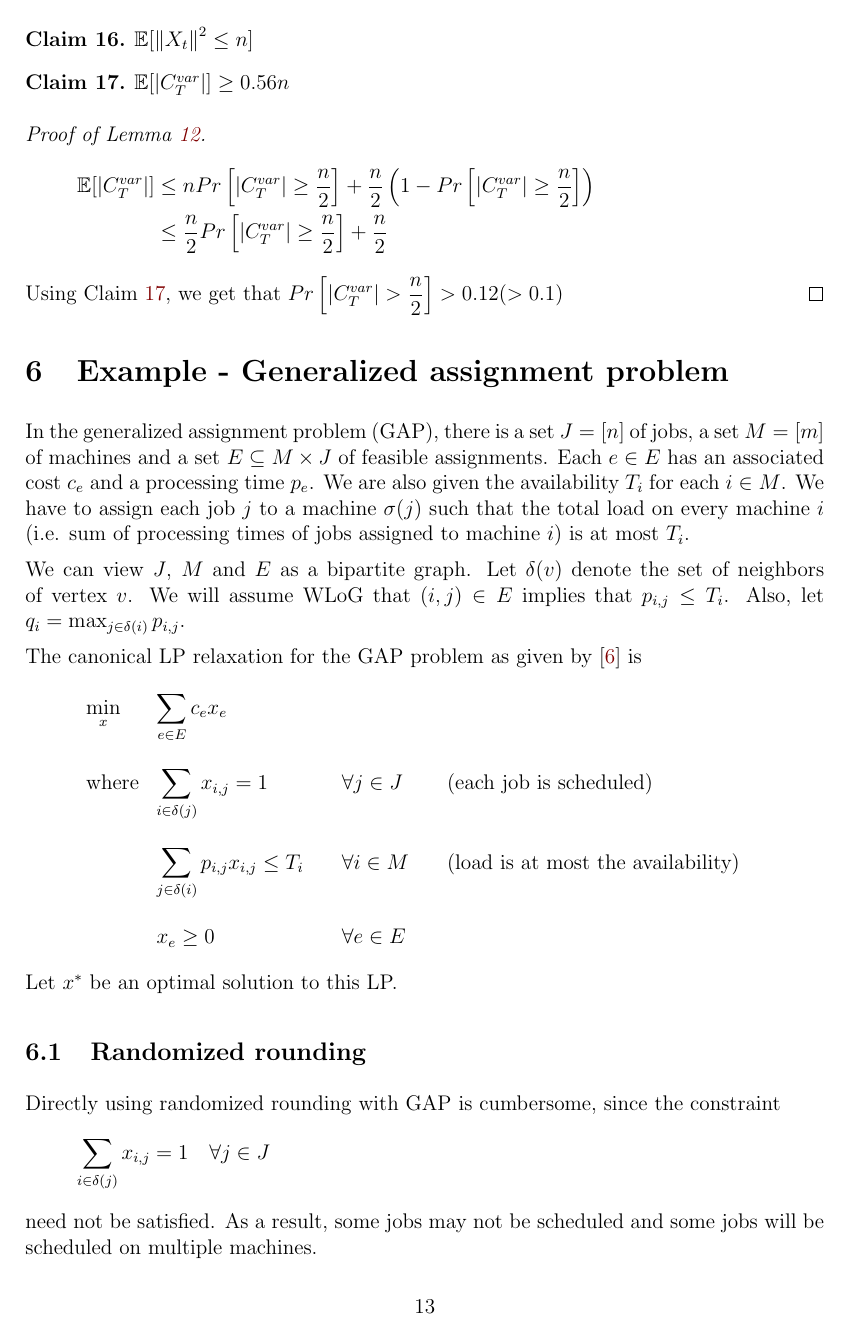
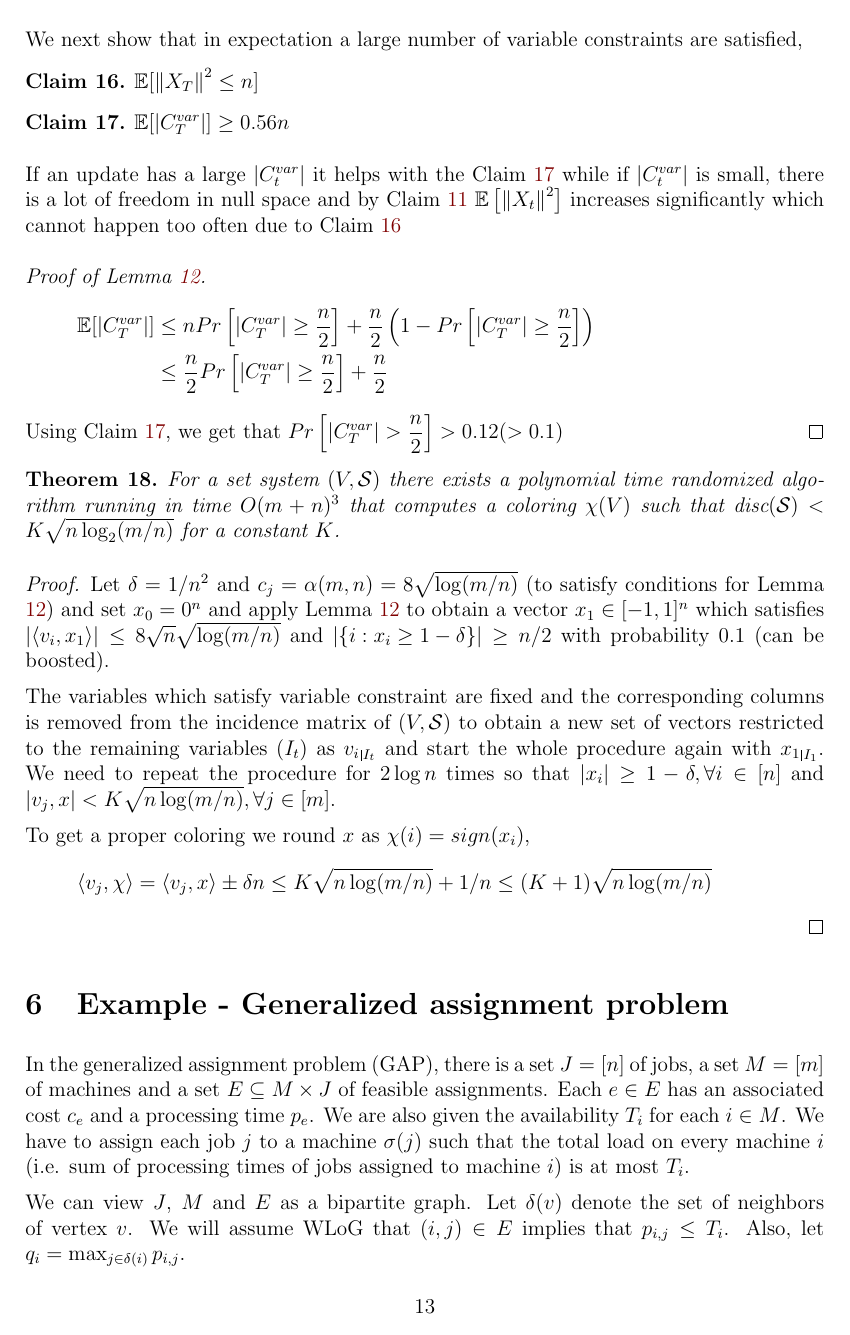
Before and after one commit to sharmaeklavya2/approx-project-report, a LaTeX paper (src/main.tex, which reads src/discrepancy.tex): page 13 of 18. Compiled offline with pdfLaTeX.

Commit message:
Fixed typos and added theorem

```diff
--- a/src/discrepancy.tex
+++ b/src/discrepancy.tex
@@ -76,12 +76,14 @@ Let $Z_j$ be indicator for $j^{th}$ discrepancy constraint being satisfied,
     \leq 2\sum_{j=1}^{m}{e^{{-c_j}^2/16}} \leq 2.\dfrac{n}{16} = \dfrac{n}{8}
 \end{align*}
 \end{proof}
-\begin{Claim}
-$\mathbb{E}[\norm{X_t}^2 \leq n]$
+We next show that in expectation a large number of variable constraints are satisfied,
+\begin{Claim} \label{expt_distance}
+$\mathbb{E}[\norm{X_T}^2 \leq n]$
 \end{Claim}
 \begin{Claim} \label{variable_constraint_bound}
 $\mathbb{E}[\abs{C_T^{var}}] \geq 0.56n$
 \end{Claim}
+If an update has a large $\abs{C_t^{var}}$ it helps with the Claim \ref{variable_constraint_bound} while if $\abs{C_t^{var}}$ is small, there is a lot of freedom in null space and by Claim \ref{gaussian_properties} $\E\left[\norm{X_t}^2\right]$ increases significantly which cannot happen too often due to Claim \ref{expt_distance}
 \begin{proof}[Proof of Lemma \ref{pcl}]
 \begin{align*}
   \mathbb{E}[\abs{C_T^{var}}]
@@ -90,3 +92,15 @@ $\mathbb{E}[\abs{C_T^{var}}] \geq 0.56n$
 \end{align*}
 Using Claim \ref{variable_constraint_bound}, we get that $Pr\left[\abs{C_T^{var}} > \dfrac{n}{2}\right] > 0.12 (> 0.1)$
 \end{proof}
+\begin{theorem}
+For a set system $\paren{V,\mathcal{S}}$ there exists a polynomial time randomized algorithm running in time $O(m+n)^3$ that computes a coloring $\chi(V)$ such that disc$\paren{\mathcal{S}} < K\sqrt{n\log_2(m/n)}$ for a constant $K$.
+\end{theorem}
+\begin{proof}
+Let $\delta = 1/n^2$ and $c_j = \alpha(m,n) = 8 \sqrt{\log(m/n)}$ (to satisfy conditions for Lemma \ref{pcl}) and set $x_0 =0^n$ and apply Lemma \ref{pcl} to obtain a vector $x_1 \in [-1,1]^n$ which satisfies
+$\abs{\inprod{v_i,x_1}} \leq 8\sqrt{n}\sqrt{\log(m/n)}$ and $\abs{\set{i : x_i \geq 1 - \delta}} \geq n/2$ with probability 0.1 (can be boosted).\par
+The variables which satisfy variable constraint are fixed and the corresponding columns is removed from the incidence matrix of $(V,\mathcal{S})$ to obtain a new set of vectors restricted to the remaining variables ($I_t$) as ${v_i}_{\mkern 1mu \vrule height 1ex\mkern2mu {I_t}}$ and start the whole procedure again with ${x_1}_{\mkern 1mu \vrule height 1ex\mkern2mu {I_1}}$.
+We need to repeat the procedure for $2\log n$ times so that $\abs{x_i} \geq 1- \delta, \forall i \in [n]$ and $\abs{v_j,x} < K\sqrt{n\log(m/n)}, \forall j \in [m]$.
+
+To get a proper coloring we round $x$ as $\chi(i) = sign(x_i) $,
+\[ \inprod{v_j,\chi} = \inprod{v_j,x} \pm \delta n \leq K\sqrt{n\log(m/n)} + 1/n \leq (K+1)\sqrt{n\log(m/n)} \]
+\end{proof}
```
Also changed, not shown: src/discrepancy.tex (20 more changed lines).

■ Your objective ■
Could you restate the entries word for word, skipping any pictures?

■ Response below ■
Before and after one commit to sharmaeklavya2/approx-project-report, a LaTeX paper (src/main.tex, which reads src/discrepancy.tex): page 13 of 18. Compiled offline with pdfLaTeX.

Commit message:
Fixed typos and added theorem

```diff
--- a/src/discrepancy.tex
+++ b/src/discrepancy.tex
@@ -76,12 +76,14 @@ Let $Z_j$ be indicator for $j^{th}$ discrepancy constraint being satisfied,
     \leq 2\sum_{j=1}^{m}{e^{{-c_j}^2/16}} \leq 2.\dfrac{n}{16} = \dfrac{n}{8}
 \end{align*}
 \end{proof}
-\begin{Claim}
-$\mathbb{E}[\norm{X_t}^2 \leq n]$
+We next show that in expectation a large number of variable constraints are satisfied,
+\begin{Claim} \label{expt_distance}
+$\mathbb{E}[\norm{X_T}^2 \leq n]$
 \end{Claim}
 \begin{Claim} \label{variable_constraint_bound}
 $\mathbb{E}[\abs{C_T^{var}}] \geq 0.56n$
 \end{Claim}
+If an update has a large $\abs{C_t^{var}}$ it helps with the Claim \ref{variable_constraint_bound} while if $\abs{C_t^{var}}$ is small, there is a lot of freedom in null space and by Claim \ref{gaussian_properties} $\E\left[\norm{X_t}^2\right]$ increases significantly which cannot happen too often due to Claim \ref{expt_distance}
 \begin{proof}[Proof of Lemma \ref{pcl}]
 \begin{align*}
   \mathbb{E}[\abs{C_T^{var}}]
@@ -90,3 +92,15 @@ $\mathbb{E}[\abs{C_T^{var}}] \geq 0.56n$
 \end{align*}
 Using Claim \ref{variable_constraint_bound}, we get that $Pr\left[\abs{C_T^{var}} > \dfrac{n}{2}\right] > 0.12 (> 0.1)$
 \end{proof}
+\begin{theorem}
+For a set system $\paren{V,\mathcal{S}}$ there exists a polynomial time randomized algorithm running in time $O(m+n)^3$ that computes a coloring $\chi(V)$ such that disc$\paren{\mathcal{S}} < K\sqrt{n\log_2(m/n)}$ for a constant $K$.
+\end{theorem}
+\begin{proof}
+Let $\delta = 1/n^2$ and $c_j = \alpha(m,n) = 8 \sqrt{\log(m/n)}$ (to satisfy conditions for Lemma \ref{pcl}) and set $x_0 =0^n$ and apply Lemma \ref{pcl} to obtain a vector $x_1 \in [-1,1]^n$ which satisfies
+$\abs{\inprod{v_i,x_1}} \leq 8\sqrt{n}\sqrt{\log(m/n)}$ and $\abs{\set{i : x_i \geq 1 - \delta}} \geq n/2$ with probability 0.1 (can be boosted).\par
+The variables which satisfy variable constraint are fixed and the corresponding columns is removed from the incidence matrix of $(V,\mathcal{S})$ to obtain a new set of vectors restricted to the remaining variables ($I_t$) as ${v_i}_{\mkern 1mu \vrule height 1ex\mkern2mu {I_t}}$ and start the whole procedure again with ${x_1}_{\mkern 1mu \vrule height 1ex\mkern2mu {I_1}}$.
+We need to repeat the procedure for $2\log n$ times so that $\abs{x_i} \geq 1- \delta, \forall i \in [n]$ and $\abs{v_j,x} < K\sqrt{n\log(m/n)}, \forall j \in [m]$.
+
+To get a proper coloring we round $x$ as $\chi(i) = sign(x_i) $,
+\[ \inprod{v_j,\chi} = \inprod{v_j,x} \pm \delta n \leq K\sqrt{n\log(m/n)} + 1/n \leq (K+1)\sqrt{n\log(m/n)} \]
+\end{proof}
```
Also changed, not shown: src/discrepancy.tex (20 more changed lines).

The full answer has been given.